→ **Data**:
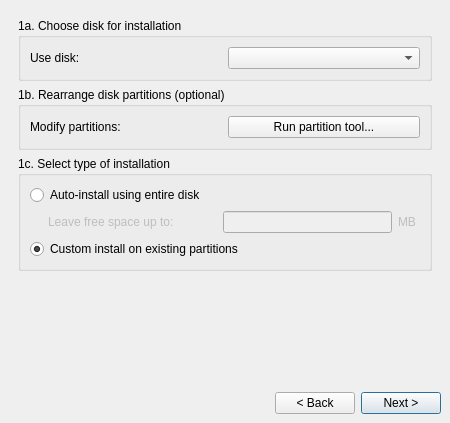
This is meinstall.ui in anticapitalista/MX-installer as Qt 5 draws it before an edit. The edited form follows.
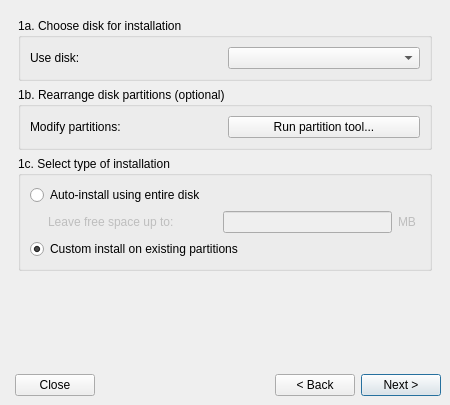
This is the edited form.

What changed in the file:
```diff
--- a/meinstall.ui
+++ b/meinstall.ui
@@ -7,7 +7,7 @@
     <x>0</x>
     <y>0</y>
     <width>450</width>
-    <height>423</height>
+    <height>405</height>
    </rect>
   </property>
   <property name="sizePolicy">
@@ -41,7 +41,27 @@
    <property name="spacing">
     <number>6</number>
    </property>
+   <item row="2" column="1">
+    <widget class="QPushButton" name="closeButton">
+     <property name="text">
+      <string>Close</string>
+     </property>
+    </widget>
+   </item>
    <item row="2" column="2">
+    <spacer>
+     <property name="orientation">
+      <enum>Qt::Horizontal</enum>
+     </property>
+     <property name="sizeHint" stdset="0">
+      <size>
+       <width>201</width>
+       <height>20</height>
+      </size>
+     </property>
+    </spacer>
+   </item>
+   <item row="2" column="6">
     <widget class="QPushButton" name="nextButton">
      <property name="text">
       <string>Next &gt;</string>
@@ -54,20 +74,7 @@
      </property>
     </widget>
    </item>
-   <item row="2" column="0">
-    <spacer>
-     <property name="orientation">
-      <enum>Qt::Horizontal</enum>
-     </property>
-     <property name="sizeHint" stdset="0">
-      <size>
-       <width>201</width>
-       <height>20</height>
-      </size>
-     </property>
-    </spacer>
-   </item>
-   <item row="2" column="1">
+   <item row="2" column="5">
     <widget class="QPushButton" name="backButton">
      <property name="text">
       <string>&lt; Back</string>
@@ -77,7 +84,7 @@
      </property>
     </widget>
    </item>
-   <item row="0" column="0" colspan="3">
+   <item row="0" column="0" colspan="7">
     <widget class="QStackedWidget" name="widgetStack">
      <property name="sizePolicy">
       <sizepolicy hsizetype="MinimumExpanding" vsizetype="MinimumExpanding">
@@ -2163,6 +2170,38 @@
      </widget>
     </widget>
    </item>
+   <item row="2" column="3">
+    <widget class="QLabel" name="labelMX">
+     <property name="enabled">
+      <bool>true</bool>
+     </property>
+     <property name="maximumSize">
+      <size>
+       <width>32</width>
+       <height>32</height>
+      </size>
+     </property>
+     <property name="text">
+      <string/>
+     </property>
+     <property name="scaledContents">
+      <bool>true</bool>
+     </property>
+    </widget>
+   </item>
+   <item row="2" column="4">
+    <spacer name="horizontalSpacer_6">
+     <property name="orientation">
+      <enum>Qt::Horizontal</enum>
+     </property>
+     <property name="sizeHint" stdset="0">
+      <size>
+       <width>201</width>
+       <height>20</height>
+      </size>
+     </property>
+    </spacer>
+   </item>
   </layout>
  </widget>
  <layoutdefault spacing="6" margin="11"/>
```
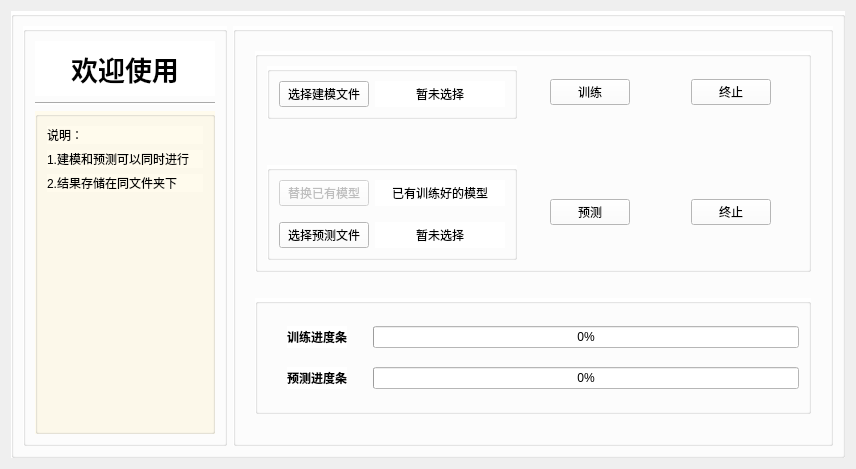
This is zh_appui.ui in codeking01/zh_data_app as Qt 5 draws it before an edit. The edited form follows.
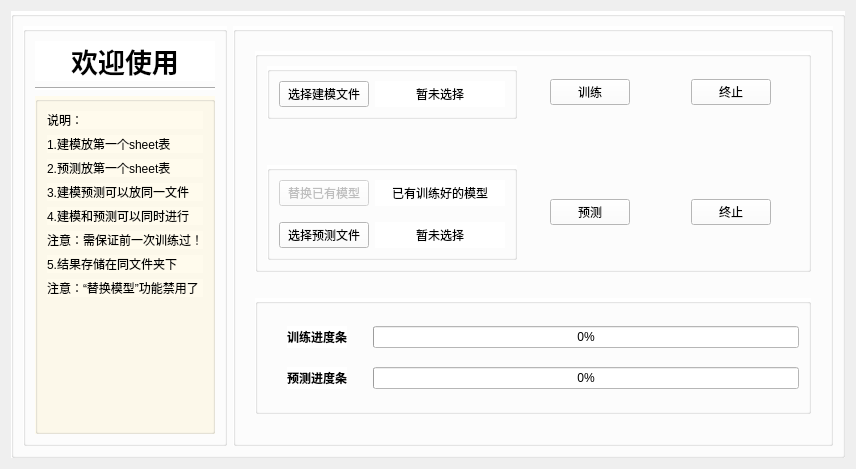
This is the edited form. Icons and pictures are not drawn.

Commit message: 2023.4.19,master commit。修改部分UI界面

```diff
--- a/zh_appui.ui
+++ b/zh_appui.ui
@@ -140,20 +140,55 @@
               </property>
              </widget>
             </item>
+            <item>
+             <widget class="QLabel" name="label_7">
+              <property name="text">
+               <string>1.建模放第一个sheet表</string>
+              </property>
+             </widget>
+            </item>
+            <item>
+             <widget class="QLabel" name="label_8">
+              <property name="text">
+               <string>2.预测放第一个sheet表</string>
+              </property>
+             </widget>
+            </item>
+            <item>
+             <widget class="QLabel" name="label_9">
+              <property name="text">
+               <string>3.建模预测可以放同一文件</string>
+              </property>
+             </widget>
+            </item>
             <item>
              <widget class="QLabel" name="label_5">
               <property name="styleSheet">
                <string notr="true"/>
               </property>
               <property name="text">
-               <string>1.建模和预测可以同时进行</string>
+               <string>4.建模和预测可以同时进行</string>
+              </property>
+             </widget>
+            </item>
+            <item>
+             <widget class="QLabel" name="label_11">
+              <property name="text">
+               <string>注意：需保证前一次训练过！</string>
               </property>
              </widget>
             </item>
             <item>
              <widget class="QLabel" name="label_6">
               <property name="text">
-               <string>2.结果存储在同文件夹下</string>
+               <string>5.结果存储在同文件夹下</string>
+              </property>
+             </widget>
+            </item>
+            <item>
+             <widget class="QLabel" name="label_10">
+              <property name="text">
+               <string>注意：“替换模型”功能禁用了</string>
               </property>
              </widget>
             </item>
@@ -168,7 +203,7 @@
               <property name="sizeHint" stdset="0">
                <size>
                 <width>20</width>
-                <height>230</height>
+                <height>150</height>
                </size>
               </property>
              </spacer>
```
The commit also changes 1 other file.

→ **Work required**:
Copy the records shown above in their entirety and exactly; images are to be left out.

→ **Exercise answer**:
This is meinstall.ui in anticapitalista/MX-installer as Qt 5 draws it before an edit. The edited form follows.
This is the edited form.

What changed in the file:
```diff
--- a/meinstall.ui
+++ b/meinstall.ui
@@ -7,7 +7,7 @@
     <x>0</x>
     <y>0</y>
     <width>450</width>
-    <height>423</height>
+    <height>405</height>
    </rect>
   </property>
   <property name="sizePolicy">
@@ -41,7 +41,27 @@
    <property name="spacing">
     <number>6</number>
    </property>
+   <item row="2" column="1">
+    <widget class="QPushButton" name="closeButton">
+     <property name="text">
+      <string>Close</string>
+     </property>
+    </widget>
+   </item>
    <item row="2" column="2">
+    <spacer>
+     <property name="orientation">
+      <enum>Qt::Horizontal</enum>
+     </property>
+     <property name="sizeHint" stdset="0">
+      <size>
+       <width>201</width>
+       <height>20</height>
+      </size>
+     </property>
+    </spacer>
+   </item>
+   <item row="2" column="6">
     <widget class="QPushButton" name="nextButton">
      <property name="text">
       <string>Next &gt;</string>
@@ -54,20 +74,7 @@
      </property>
     </widget>
    </item>
-   <item row="2" column="0">
-    <spacer>
-     <property name="orientation">
-      <enum>Qt::Horizontal</enum>
-     </property>
-     <property name="sizeHint" stdset="0">
-      <size>
-       <width>201</width>
-       <height>20</height>
-      </size>
-     </property>
-    </spacer>
-   </item>
-   <item row="2" column="1">
+   <item row="2" column="5">
     <widget class="QPushButton" name="backButton">
      <property name="text">
       <string>&lt; Back</string>
@@ -77,7 +84,7 @@
      </property>
     </widget>
    </item>
-   <item row="0" column="0" colspan="3">
+   <item row="0" column="0" colspan="7">
     <widget class="QStackedWidget" name="widgetStack">
      <property name="sizePolicy">
       <sizepolicy hsizetype="MinimumExpanding" vsizetype="MinimumExpanding">
@@ -2163,6 +2170,38 @@
      </widget>
     </widget>
    </item>
+   <item row="2" column="3">
+    <widget class="QLabel" name="labelMX">
+     <property name="enabled">
+      <bool>true</bool>
+     </property>
+     <property name="maximumSize">
+      <size>
+       <width>32</width>
+       <height>32</height>
+      </size>
+     </property>
+     <property name="text">
+      <string/>
+     </property>
+     <property name="scaledContents">
+      <bool>true</bool>
+     </property>
+    </widget>
+   </item>
+   <item row="2" column="4">
+    <spacer name="horizontalSpacer_6">
+     <property name="orientation">
+      <enum>Qt::Horizontal</enum>
+     </property>
+     <property name="sizeHint" stdset="0">
+      <size>
+       <width>201</width>
+       <height>20</height>
+      </size>
+     </property>
+    </spacer>
+   </item>
   </layout>
  </widget>
  <layoutdefault spacing="6" margin="11"/>
```
This is zh_appui.ui in codeking01/zh_data_app as Qt 5 draws it before an edit. The edited form follows.
This is the edited form. Icons and pictures are not drawn.

Commit message: 2023.4.19,master commit。修改部分UI界面

```diff
--- a/zh_appui.ui
+++ b/zh_appui.ui
@@ -140,20 +140,55 @@
               </property>
              </widget>
             </item>
+            <item>
+             <widget class="QLabel" name="label_7">
+              <property name="text">
+               <string>1.建模放第一个sheet表</string>
+              </property>
+             </widget>
+            </item>
+            <item>
+             <widget class="QLabel" name="label_8">
+              <property name="text">
+               <string>2.预测放第一个sheet表</string>
+              </property>
+             </widget>
+            </item>
+            <item>
+             <widget class="QLabel" name="label_9">
+              <property name="text">
+               <string>3.建模预测可以放同一文件</string>
+              </property>
+             </widget>
+            </item>
             <item>
              <widget class="QLabel" name="label_5">
               <property name="styleSheet">
                <string notr="true"/>
               </property>
               <property name="text">
-               <string>1.建模和预测可以同时进行</string>
+               <string>4.建模和预测可以同时进行</string>
+              </property>
+             </widget>
+            </item>
+            <item>
+             <widget class="QLabel" name="label_11">
+              <property name="text">
+               <string>注意：需保证前一次训练过！</string>
               </property>
              </widget>
             </item>
             <item>
              <widget class="QLabel" name="label_6">
               <property name="text">
-               <string>2.结果存储在同文件夹下</string>
+               <string>5.结果存储在同文件夹下</string>
+              </property>
+             </widget>
+            </item>
+            <item>
+             <widget class="QLabel" name="label_10">
+              <property name="text">
+               <string>注意：“替换模型”功能禁用了</string>
               </property>
              </widget>
             </item>
@@ -168,7 +203,7 @@
               <property name="sizeHint" stdset="0">
                <size>
                 <width>20</width>
-                <height>230</height>
+                <height>150</height>
                </size>
               </property>
              </spacer>
```
The commit also changes 1 other file.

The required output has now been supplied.